Content revision data:
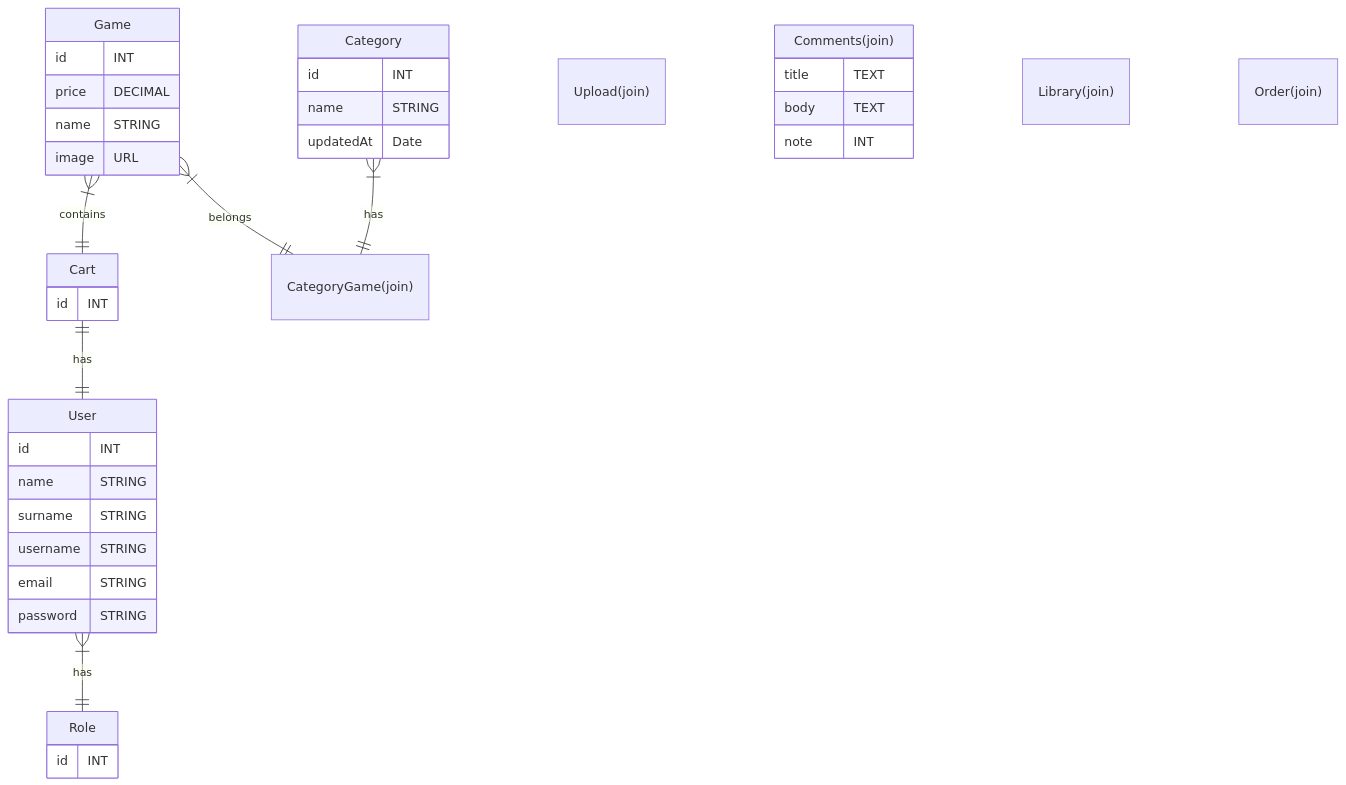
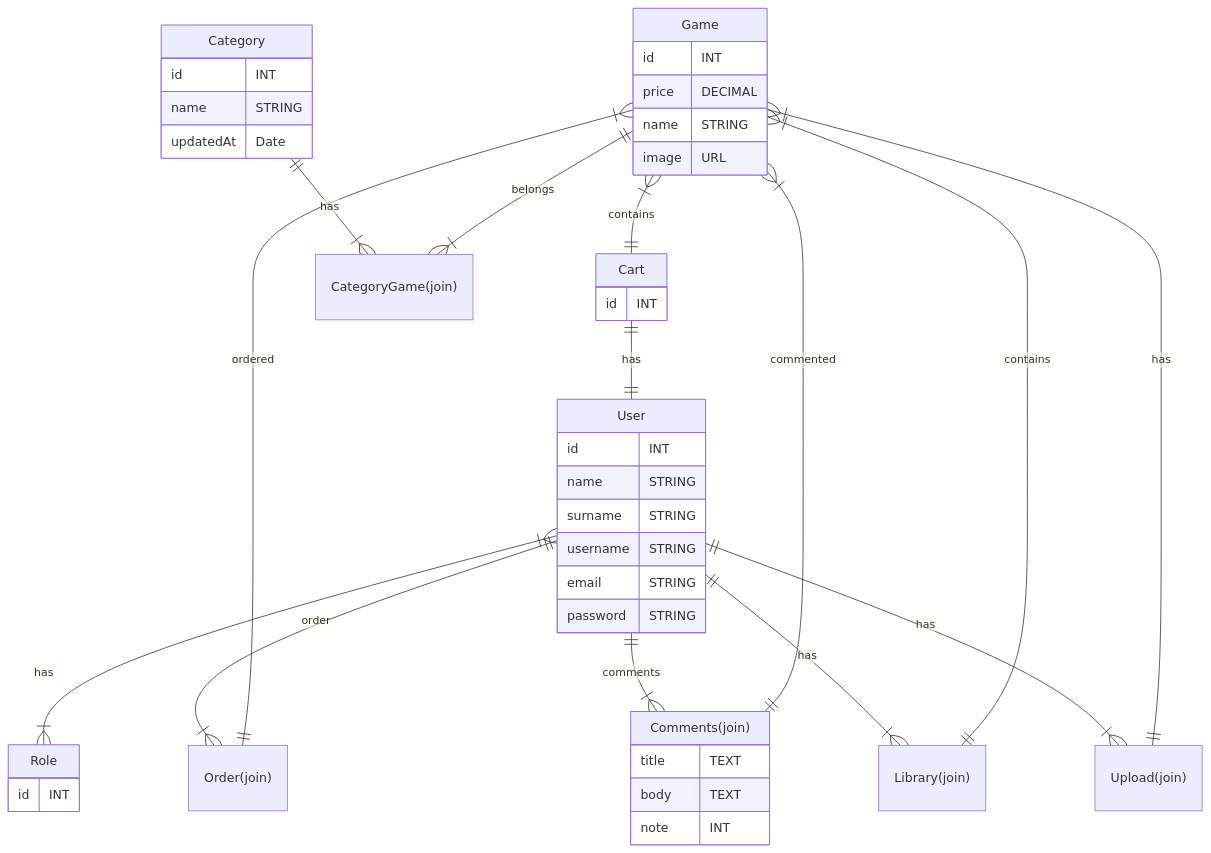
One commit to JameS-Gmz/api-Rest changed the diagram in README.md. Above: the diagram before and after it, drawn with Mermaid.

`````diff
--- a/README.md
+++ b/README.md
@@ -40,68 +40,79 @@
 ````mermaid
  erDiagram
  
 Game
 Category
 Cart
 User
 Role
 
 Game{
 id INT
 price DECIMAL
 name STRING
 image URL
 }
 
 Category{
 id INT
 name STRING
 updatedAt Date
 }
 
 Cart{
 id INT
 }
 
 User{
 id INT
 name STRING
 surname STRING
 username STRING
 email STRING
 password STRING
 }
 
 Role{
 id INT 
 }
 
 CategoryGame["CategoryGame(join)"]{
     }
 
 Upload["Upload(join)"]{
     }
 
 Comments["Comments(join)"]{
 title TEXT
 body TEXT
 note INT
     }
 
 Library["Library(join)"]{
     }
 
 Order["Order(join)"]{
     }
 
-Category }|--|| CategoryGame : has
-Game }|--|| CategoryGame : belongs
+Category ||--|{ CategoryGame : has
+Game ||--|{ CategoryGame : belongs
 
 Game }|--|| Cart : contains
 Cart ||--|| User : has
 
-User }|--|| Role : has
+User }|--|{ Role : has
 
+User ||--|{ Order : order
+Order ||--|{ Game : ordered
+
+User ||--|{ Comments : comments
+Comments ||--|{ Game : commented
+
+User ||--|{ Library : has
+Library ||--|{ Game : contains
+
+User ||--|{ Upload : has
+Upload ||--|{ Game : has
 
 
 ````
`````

> _Task to complete_: Answer with a number alone: how many lines of the records contain the string "contains"?

> _The completed task_: 2